[Activity] Word for word, and without a single picture, repeat the entries.

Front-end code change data

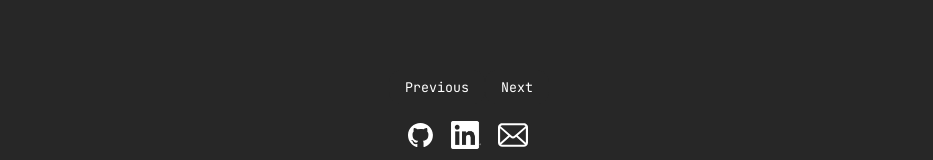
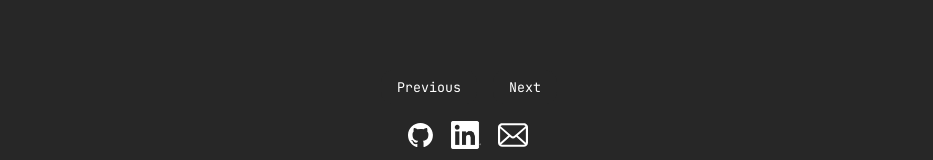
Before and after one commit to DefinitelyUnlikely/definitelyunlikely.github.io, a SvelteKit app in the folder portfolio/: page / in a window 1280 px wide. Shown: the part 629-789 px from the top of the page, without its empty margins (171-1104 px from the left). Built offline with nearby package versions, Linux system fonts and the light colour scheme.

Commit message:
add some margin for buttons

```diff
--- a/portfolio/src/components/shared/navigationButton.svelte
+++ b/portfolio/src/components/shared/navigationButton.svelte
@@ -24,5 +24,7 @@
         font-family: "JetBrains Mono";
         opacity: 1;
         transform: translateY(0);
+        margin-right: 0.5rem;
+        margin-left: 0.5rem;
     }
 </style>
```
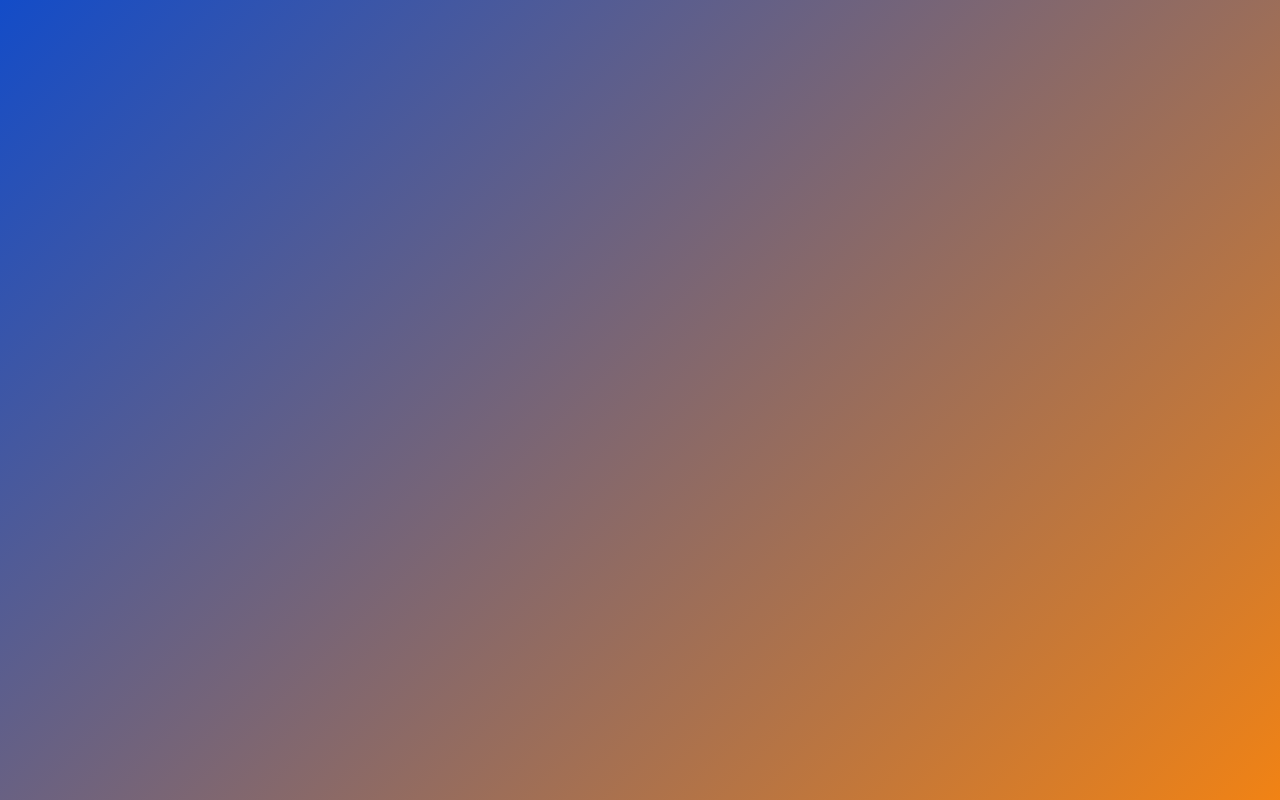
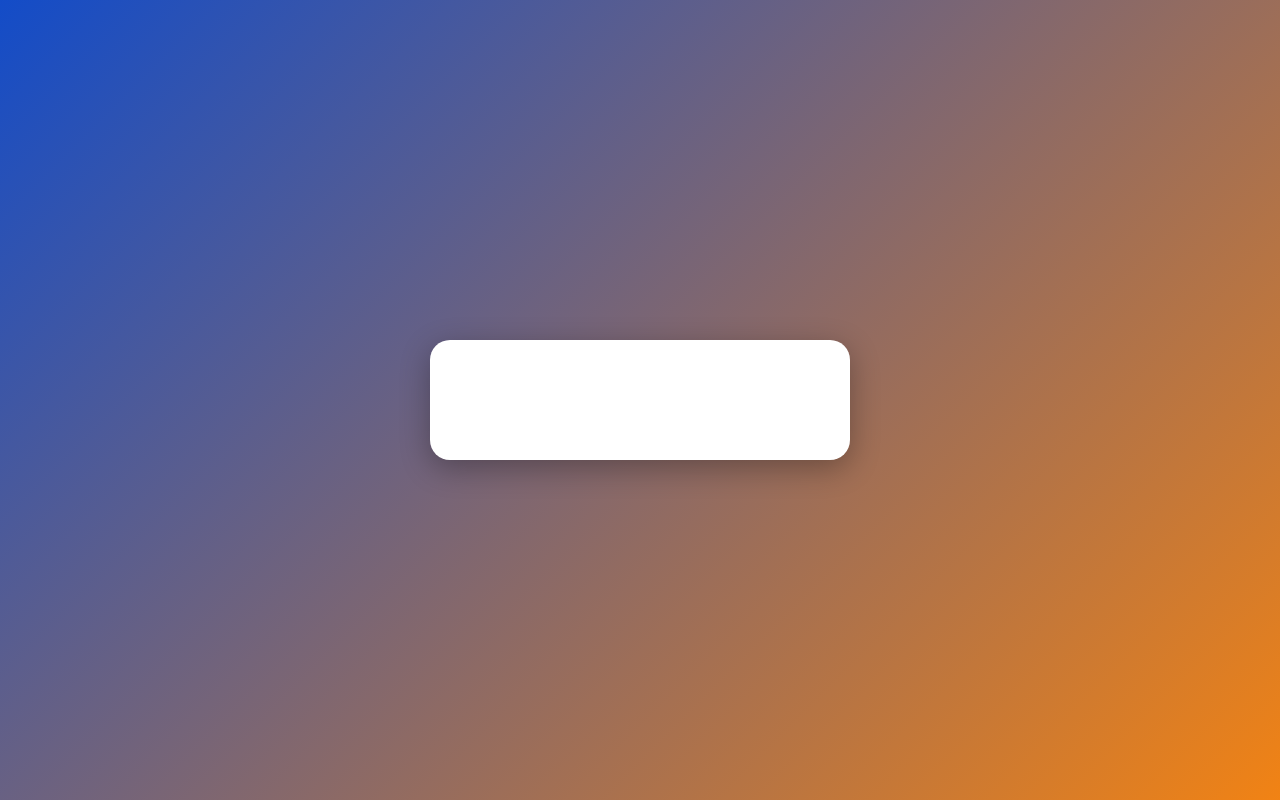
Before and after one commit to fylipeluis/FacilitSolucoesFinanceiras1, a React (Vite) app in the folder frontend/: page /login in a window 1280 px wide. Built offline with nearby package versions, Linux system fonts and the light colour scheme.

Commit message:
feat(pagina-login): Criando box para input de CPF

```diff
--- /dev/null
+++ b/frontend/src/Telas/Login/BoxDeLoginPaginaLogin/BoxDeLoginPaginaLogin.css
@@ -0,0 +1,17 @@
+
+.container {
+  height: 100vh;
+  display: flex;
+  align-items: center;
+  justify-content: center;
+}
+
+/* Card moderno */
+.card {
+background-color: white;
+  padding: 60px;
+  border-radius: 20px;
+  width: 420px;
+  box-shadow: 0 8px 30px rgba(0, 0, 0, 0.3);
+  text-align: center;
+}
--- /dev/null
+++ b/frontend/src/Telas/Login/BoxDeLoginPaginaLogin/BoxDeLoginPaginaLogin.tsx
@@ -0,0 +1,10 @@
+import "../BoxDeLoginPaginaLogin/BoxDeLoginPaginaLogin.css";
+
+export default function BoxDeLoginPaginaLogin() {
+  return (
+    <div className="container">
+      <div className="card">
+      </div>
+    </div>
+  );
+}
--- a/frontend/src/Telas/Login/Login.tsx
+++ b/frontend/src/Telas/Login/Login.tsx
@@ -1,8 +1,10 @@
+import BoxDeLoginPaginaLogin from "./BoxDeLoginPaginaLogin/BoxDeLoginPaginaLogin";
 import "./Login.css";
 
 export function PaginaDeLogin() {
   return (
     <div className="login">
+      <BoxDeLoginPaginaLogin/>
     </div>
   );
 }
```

[Reply]
Before and after one commit to DefinitelyUnlikely/definitelyunlikely.github.io, a SvelteKit app in the folder portfolio/: page / in a window 1280 px wide. Shown: the part 629-789 px from the top of the page, without its empty margins (171-1104 px from the left). Built offline with nearby package versions, Linux system fonts and the light colour scheme.

Commit message:
add some margin for buttons

```diff
--- a/portfolio/src/components/shared/navigationButton.svelte
+++ b/portfolio/src/components/shared/navigationButton.svelte
@@ -24,5 +24,7 @@
         font-family: "JetBrains Mono";
         opacity: 1;
         transform: translateY(0);
+        margin-right: 0.5rem;
+        margin-left: 0.5rem;
     }
 </style>
```
Before and after one commit to fylipeluis/FacilitSolucoesFinanceiras1, a React (Vite) app in the folder frontend/: page /login in a window 1280 px wide. Built offline with nearby package versions, Linux system fonts and the light colour scheme.

Commit message:
feat(pagina-login): Criando box para input de CPF

```diff
--- /dev/null
+++ b/frontend/src/Telas/Login/BoxDeLoginPaginaLogin/BoxDeLoginPaginaLogin.css
@@ -0,0 +1,17 @@
+
+.container {
+  height: 100vh;
+  display: flex;
+  align-items: center;
+  justify-content: center;
+}
+
+/* Card moderno */
+.card {
+background-color: white;
+  padding: 60px;
+  border-radius: 20px;
+  width: 420px;
+  box-shadow: 0 8px 30px rgba(0, 0, 0, 0.3);
+  text-align: center;
+}
--- /dev/null
+++ b/frontend/src/Telas/Login/BoxDeLoginPaginaLogin/BoxDeLoginPaginaLogin.tsx
@@ -0,0 +1,10 @@
+import "../BoxDeLoginPaginaLogin/BoxDeLoginPaginaLogin.css";
+
+export default function BoxDeLoginPaginaLogin() {
+  return (
+    <div className="container">
+      <div className="card">
+      </div>
+    </div>
+  );
+}
--- a/frontend/src/Telas/Login/Login.tsx
+++ b/frontend/src/Telas/Login/Login.tsx
@@ -1,8 +1,10 @@
+import BoxDeLoginPaginaLogin from "./BoxDeLoginPaginaLogin/BoxDeLoginPaginaLogin";
 import "./Login.css";
 
 export function PaginaDeLogin() {
   return (
     <div className="login">
+      <BoxDeLoginPaginaLogin/>
     </div>
   );
 }
```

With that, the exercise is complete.